, and the case proceeded to trial on the issues of compensatory and punitive damages only, with appellant contesting the appropriateness of punitive damages. At trial appellee testified that the portion of the land covered by the fill provided the sole existing access (and the sole economically feasible possible access) to the rear of the property and was necessary both for use in his present business and for possible future development; and that for this reason, and on the basis of the sale prices of neighboring comparable property, he considered the land to be worth approximately $200,000. Appellant sought to introduce as evidence in mitigation of punitive damages the existence of an easement as a covenant running with the land; the court disallowed such evidence on the basis that it necessarily went to the issue of liability (which, by defaulting, appellant was estopped to contest), as well as of punitive damages.
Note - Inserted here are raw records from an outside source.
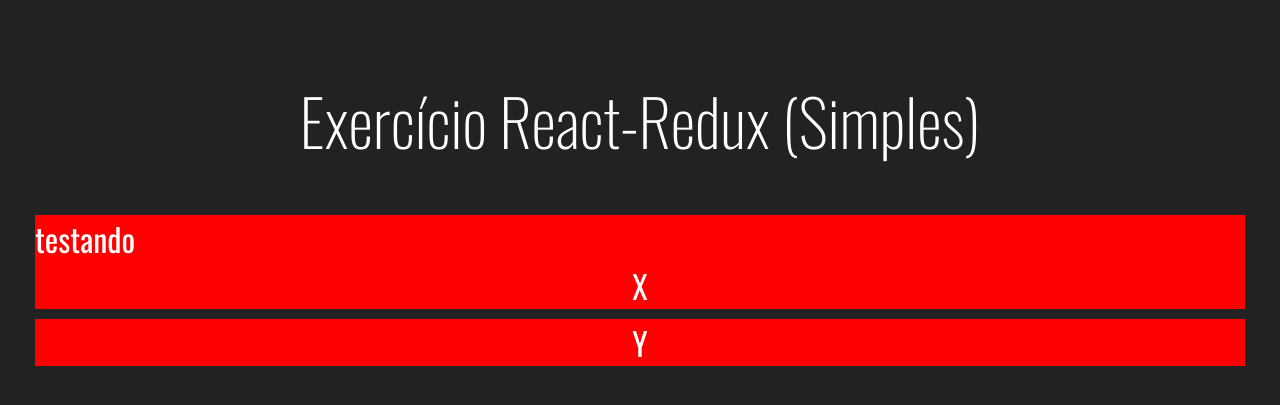
Repository: WellysonP/testando-react-redux
Page: /
An editor plug-in stored every save of this project. The page is shown before and after the next save, followed by the edit.
The browser window is 1280 px wide. The pictures show the whole page.
The project was rebuilt for these pictures with package versions that can differ from the ones it lists, and the page was loaded fresh each time.

Above is the page before, as saved 2023-01-12 16:34:54.

After the next save:
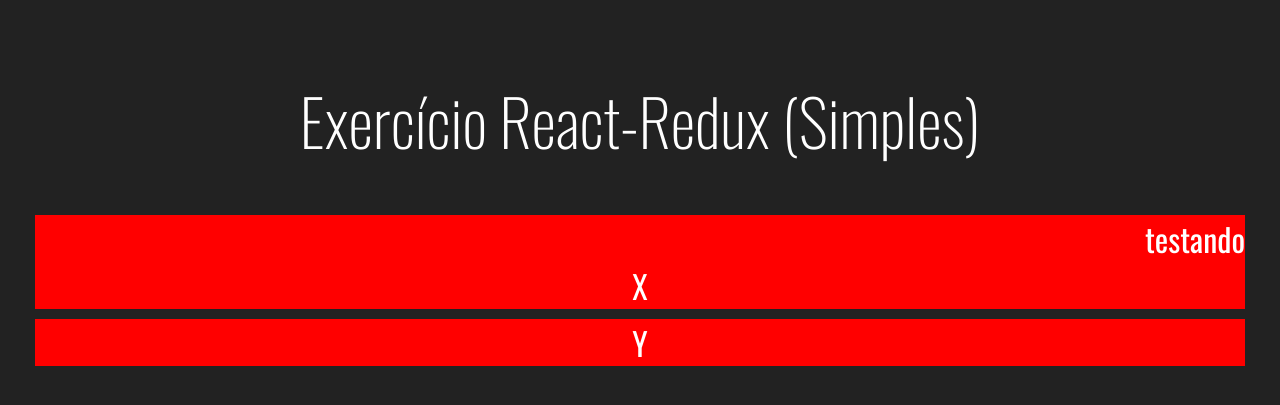
Saved 4 s later.
--- a/src/components/Card.css
+++ b/src/components/Card.css
@@ -9,5 +9,5 @@
 .Card .Header{
     display: flex;
     flex-direction: row;
-    justify-content: start;
+    justify-content: end;
 }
A Catoosa County jury found for appellee Carter, awarding $5,000 in compensatory damages and $20,000 in punitive damages. On appeal Krystal enumerates as error the trial court's refusal to give a certain jury instruction; the introduction of evidence concerning the amount of title insurance on the Krystal property; and the refusal of the trial court to allow the introduction of evidence regarding appellee's knowledge vel non of the existence of a slope easement and other evidence of the purported easement in mitigation of punitive damages. Held:
1. Examination of the record indicates that the requested jury instruction which the court declined to give was not a correct statement of the law as adjusted to the facts of this particular case. Therefore, the court properly omitted the requested instruction from his charge to the jury, and this enumeration is without merit. Georgia Farm &c. Ins. Co. v. Burton, 176 Ga. App. 729 (337 SE2d 455) (1985)
2. The fact that there was insurance covering title to the subject property was introduced by the appellant; thereby the door was opened to cross-examination regarding the insurance. Moreover, there was testimony by appellee that the value of the land allegedly wrongfully filled by appellant was about $200,000. In this context, testimony that appellant's title to its own land was insured for $150,000 could hardly have been prejudicial to appellant even if, arguendo, its admission was error. The verdict awarded appellee a total of $25,000 in damages -- $5,000 in compensatory damages and $20,000 as punitive damages. The relatively modest size of the judgment suggests that, in determining the appropriate amount of damages, the jurors were not swayed by testimony regarding the amount of insurance available to Krystal. This enumeration is also without merit.
3. The trial court correctly refused appellant permission to question plaintiff/appellee concerning whether he knew that an easement had allegedly existed on the affected property, and also correctly refused to permit appellant to attempt to mitigate punitive damages by presenting evidence concerning the alleged existence of such an easement. Although such evidence might have affected the amount of punitive damages assessed, it also bore upon the right of recovery, which had already been established by the factum of the default. OCGA 9-11-55
(a); see also OCGA 51-12-5
; Westview Cemetery v. Blanchard, 234 Ga. 540 (216 SE2d 776) (1975)
. In this procedural situation, appellant is precluded from offering evidence which, although otherwise proper, would tend to contest the right of recovery. Whitby v. Maloy, 150 Ga. App. 575 (258 SE2d 181) (1979)
; Lee v. Morrison, 138 Ga. App. 332 (226 SE2d 124) (1976)
. Appellant's third and fourth enumerations of error are without merit.
Ross L. Hatcher III, for appellee.